In 2016, spouses of ex-serving ADF members were more likely to have an educational attainment that was higher than a school qualification (Year 12 or equivalent or below), regardless of whether they had children or not compared with Australians living in a couple family with and without children. A Certificate III/IV was the most common highest level of educational attainment for male spouses of ex-serving ADF members with and without children (32% and 29% respectively). In comparison, the most common highest level of educational attainment for Australian males in a couple family with or without children was Year 12 or equivalent or below (36% and 34% respectively).

For female spouses of ex-serving ADF members with and without children, the most common highest level of educational attainment was a bachelor degree or higher (36% and 34% respectively). Like Australian males, the most commonly reported highest level of educational attainment for Australian females in a couple family with or without children was Year 12 or equivalent or below (39% and 44% respectively). After adjusting for age, similar proportions of females with a bachelor degree in 2016 were observed between female spouses of ex-serving ADF members without children and Australian females in a couple family without children.

Spouses of ex-serving ADF members with children were equally likely to be employed (75%), when compared to the Australian population in a couple family with children (74%). For spouses of ex-serving ADF members without children, nearly 7 in 10 (69%) were employed compared to 55% of Australians in a couple family without children. After adjusting for age, similar proportions of employment were observed for ex-serving ADF members without children and Australians in a couple family without children.

In 2016, for spouses of ex-serving ADF members with children, 2.5% were unemployed, which was nearly half the rate when compared to Australians in a couple family with children (4.3%). After adjusting for age, this pattern remained to be observed. For spouses of ex-serving ADF members without children 2.5% were unemployed, which was similar to Australians in a couple family without children (2.4%). After adjusting for age, the proportion of spouses of ex-serving ADF members without children unemployed was at a rate 1.2 times lower than Australians in a couple family with children. In terms of unemployment rates, spouses of ex-serving ADF members with or without children experienced lower unemployment rates (3.2% and 3.5%) compared to Australians in a couple family with or without children (5.4% and 4.1%).

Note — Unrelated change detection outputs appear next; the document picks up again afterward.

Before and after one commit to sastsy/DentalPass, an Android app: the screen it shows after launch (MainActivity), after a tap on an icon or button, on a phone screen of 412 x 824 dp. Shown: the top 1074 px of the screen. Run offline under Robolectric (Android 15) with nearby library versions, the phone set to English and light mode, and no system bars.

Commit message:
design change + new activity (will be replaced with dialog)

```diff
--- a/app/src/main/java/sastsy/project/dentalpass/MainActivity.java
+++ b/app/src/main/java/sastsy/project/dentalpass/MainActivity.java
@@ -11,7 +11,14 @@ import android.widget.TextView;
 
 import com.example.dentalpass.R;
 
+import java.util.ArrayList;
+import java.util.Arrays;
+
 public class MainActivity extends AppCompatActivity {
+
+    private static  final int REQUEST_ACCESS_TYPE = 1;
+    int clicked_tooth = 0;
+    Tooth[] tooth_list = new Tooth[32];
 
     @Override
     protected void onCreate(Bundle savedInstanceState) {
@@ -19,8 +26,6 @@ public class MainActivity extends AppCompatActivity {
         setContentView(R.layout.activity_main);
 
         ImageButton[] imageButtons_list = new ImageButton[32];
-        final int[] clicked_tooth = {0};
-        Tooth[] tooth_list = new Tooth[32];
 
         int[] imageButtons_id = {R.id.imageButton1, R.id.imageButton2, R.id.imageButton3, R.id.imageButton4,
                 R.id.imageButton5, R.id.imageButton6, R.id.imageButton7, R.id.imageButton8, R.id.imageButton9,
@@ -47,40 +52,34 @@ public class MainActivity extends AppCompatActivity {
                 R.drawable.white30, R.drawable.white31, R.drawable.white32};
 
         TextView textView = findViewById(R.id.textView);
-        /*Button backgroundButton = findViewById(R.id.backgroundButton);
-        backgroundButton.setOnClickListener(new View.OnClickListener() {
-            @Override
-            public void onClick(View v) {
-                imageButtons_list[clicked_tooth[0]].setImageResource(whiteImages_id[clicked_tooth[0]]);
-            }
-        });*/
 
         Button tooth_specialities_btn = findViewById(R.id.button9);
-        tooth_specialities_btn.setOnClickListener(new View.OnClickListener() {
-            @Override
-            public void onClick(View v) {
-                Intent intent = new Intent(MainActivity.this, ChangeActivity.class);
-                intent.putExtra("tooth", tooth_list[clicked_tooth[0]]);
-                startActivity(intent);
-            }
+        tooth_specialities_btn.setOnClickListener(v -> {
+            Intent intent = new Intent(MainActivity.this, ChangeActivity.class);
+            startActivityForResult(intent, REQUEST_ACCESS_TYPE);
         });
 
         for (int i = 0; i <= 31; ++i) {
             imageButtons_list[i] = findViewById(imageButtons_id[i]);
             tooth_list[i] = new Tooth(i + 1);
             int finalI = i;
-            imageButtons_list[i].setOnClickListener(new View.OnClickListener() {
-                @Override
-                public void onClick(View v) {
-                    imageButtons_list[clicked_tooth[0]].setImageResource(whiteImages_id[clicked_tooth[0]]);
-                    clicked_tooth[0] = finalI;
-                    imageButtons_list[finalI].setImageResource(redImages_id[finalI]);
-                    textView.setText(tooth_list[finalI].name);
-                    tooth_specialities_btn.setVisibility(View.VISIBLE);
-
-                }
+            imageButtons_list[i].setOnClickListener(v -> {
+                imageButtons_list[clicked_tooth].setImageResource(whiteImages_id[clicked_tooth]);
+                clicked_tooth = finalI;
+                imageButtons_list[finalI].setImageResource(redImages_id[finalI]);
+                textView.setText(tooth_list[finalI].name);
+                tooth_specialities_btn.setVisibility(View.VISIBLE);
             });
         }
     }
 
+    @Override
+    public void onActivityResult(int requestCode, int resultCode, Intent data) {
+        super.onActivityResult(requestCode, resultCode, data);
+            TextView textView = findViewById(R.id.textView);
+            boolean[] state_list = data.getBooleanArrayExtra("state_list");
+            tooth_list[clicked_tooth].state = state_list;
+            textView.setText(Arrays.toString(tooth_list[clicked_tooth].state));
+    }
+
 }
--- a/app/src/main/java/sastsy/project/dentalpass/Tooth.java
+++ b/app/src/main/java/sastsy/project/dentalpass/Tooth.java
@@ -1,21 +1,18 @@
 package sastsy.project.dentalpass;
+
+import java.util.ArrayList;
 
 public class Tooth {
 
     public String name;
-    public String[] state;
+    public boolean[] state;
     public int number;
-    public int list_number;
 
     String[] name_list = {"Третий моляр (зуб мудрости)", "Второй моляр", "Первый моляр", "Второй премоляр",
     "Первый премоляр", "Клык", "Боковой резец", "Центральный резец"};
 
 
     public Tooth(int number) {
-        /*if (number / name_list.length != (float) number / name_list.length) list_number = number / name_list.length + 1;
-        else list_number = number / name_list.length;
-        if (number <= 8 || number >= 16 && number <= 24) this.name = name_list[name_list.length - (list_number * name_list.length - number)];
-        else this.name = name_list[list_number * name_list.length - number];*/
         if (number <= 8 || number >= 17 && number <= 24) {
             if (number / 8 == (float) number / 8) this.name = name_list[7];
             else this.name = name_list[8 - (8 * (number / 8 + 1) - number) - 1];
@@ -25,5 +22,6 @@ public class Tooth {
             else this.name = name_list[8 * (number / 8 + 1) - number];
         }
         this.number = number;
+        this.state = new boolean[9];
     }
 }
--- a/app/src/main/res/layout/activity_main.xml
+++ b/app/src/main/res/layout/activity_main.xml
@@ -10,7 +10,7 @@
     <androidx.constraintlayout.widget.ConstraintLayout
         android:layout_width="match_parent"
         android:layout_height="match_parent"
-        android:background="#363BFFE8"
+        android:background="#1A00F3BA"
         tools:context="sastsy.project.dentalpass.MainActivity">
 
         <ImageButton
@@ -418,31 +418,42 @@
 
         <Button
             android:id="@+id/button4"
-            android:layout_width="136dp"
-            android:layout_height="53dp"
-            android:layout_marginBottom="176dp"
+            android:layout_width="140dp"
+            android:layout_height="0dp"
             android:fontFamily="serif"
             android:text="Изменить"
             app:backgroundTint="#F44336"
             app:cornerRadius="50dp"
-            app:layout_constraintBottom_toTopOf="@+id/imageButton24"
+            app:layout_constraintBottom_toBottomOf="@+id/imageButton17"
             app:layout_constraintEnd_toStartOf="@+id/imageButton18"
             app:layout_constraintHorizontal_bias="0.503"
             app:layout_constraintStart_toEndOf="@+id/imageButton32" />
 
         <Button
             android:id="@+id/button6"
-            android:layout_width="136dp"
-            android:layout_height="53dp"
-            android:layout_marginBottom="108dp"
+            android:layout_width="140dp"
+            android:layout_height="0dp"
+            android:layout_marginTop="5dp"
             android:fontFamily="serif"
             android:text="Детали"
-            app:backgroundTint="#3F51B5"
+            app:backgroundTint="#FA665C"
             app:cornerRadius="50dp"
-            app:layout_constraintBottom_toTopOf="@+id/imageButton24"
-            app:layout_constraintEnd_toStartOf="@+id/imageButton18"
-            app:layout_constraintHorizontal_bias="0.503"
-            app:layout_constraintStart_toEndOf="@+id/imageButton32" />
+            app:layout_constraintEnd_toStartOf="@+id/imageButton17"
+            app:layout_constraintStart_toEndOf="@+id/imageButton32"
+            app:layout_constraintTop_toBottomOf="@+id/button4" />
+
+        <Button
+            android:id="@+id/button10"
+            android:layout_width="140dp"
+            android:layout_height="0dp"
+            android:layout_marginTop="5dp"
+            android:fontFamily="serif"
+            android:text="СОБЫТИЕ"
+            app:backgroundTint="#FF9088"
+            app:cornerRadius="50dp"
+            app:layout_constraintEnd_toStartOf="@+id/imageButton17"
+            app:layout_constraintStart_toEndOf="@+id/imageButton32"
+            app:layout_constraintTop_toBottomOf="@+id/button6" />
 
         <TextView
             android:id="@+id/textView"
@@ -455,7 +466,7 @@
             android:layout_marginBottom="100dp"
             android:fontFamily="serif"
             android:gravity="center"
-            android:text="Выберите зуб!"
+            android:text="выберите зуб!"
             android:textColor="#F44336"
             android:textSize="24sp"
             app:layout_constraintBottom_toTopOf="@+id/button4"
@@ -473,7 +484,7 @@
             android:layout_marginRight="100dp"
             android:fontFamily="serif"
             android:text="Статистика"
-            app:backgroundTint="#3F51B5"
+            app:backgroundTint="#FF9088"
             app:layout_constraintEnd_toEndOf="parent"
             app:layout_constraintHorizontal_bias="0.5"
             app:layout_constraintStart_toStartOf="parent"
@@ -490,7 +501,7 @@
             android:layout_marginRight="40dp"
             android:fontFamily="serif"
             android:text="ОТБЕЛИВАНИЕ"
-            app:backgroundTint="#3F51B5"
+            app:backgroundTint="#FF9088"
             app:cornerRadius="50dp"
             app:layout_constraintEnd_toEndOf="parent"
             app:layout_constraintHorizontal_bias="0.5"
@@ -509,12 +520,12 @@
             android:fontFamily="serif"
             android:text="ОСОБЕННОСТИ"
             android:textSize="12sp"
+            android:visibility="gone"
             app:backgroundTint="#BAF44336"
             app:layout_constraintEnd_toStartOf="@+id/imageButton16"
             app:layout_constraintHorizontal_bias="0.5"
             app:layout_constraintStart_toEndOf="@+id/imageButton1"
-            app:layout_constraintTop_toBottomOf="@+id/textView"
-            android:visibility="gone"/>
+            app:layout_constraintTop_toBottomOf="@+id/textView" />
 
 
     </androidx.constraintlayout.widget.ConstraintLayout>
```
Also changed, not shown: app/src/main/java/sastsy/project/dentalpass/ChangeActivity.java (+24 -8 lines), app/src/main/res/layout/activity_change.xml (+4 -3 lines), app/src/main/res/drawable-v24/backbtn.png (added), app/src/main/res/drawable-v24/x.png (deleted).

A similar proportion of spouses of ex-serving ADF members with children were not in the labour force (22%) as Australians in a couple family with children (21%). Almost 3 in 10 (28%) of spouses of ex-serving ADF members without children were not in the labour force compared to 43% of Australians in a couple family without children. After adjusting for age, similar proportions of spouses of ex-serving ADF members without children were not in the labour force as Australians in a couple family without children. Note that spouses labour force status results by sex breakdowns are not available due to small numbers.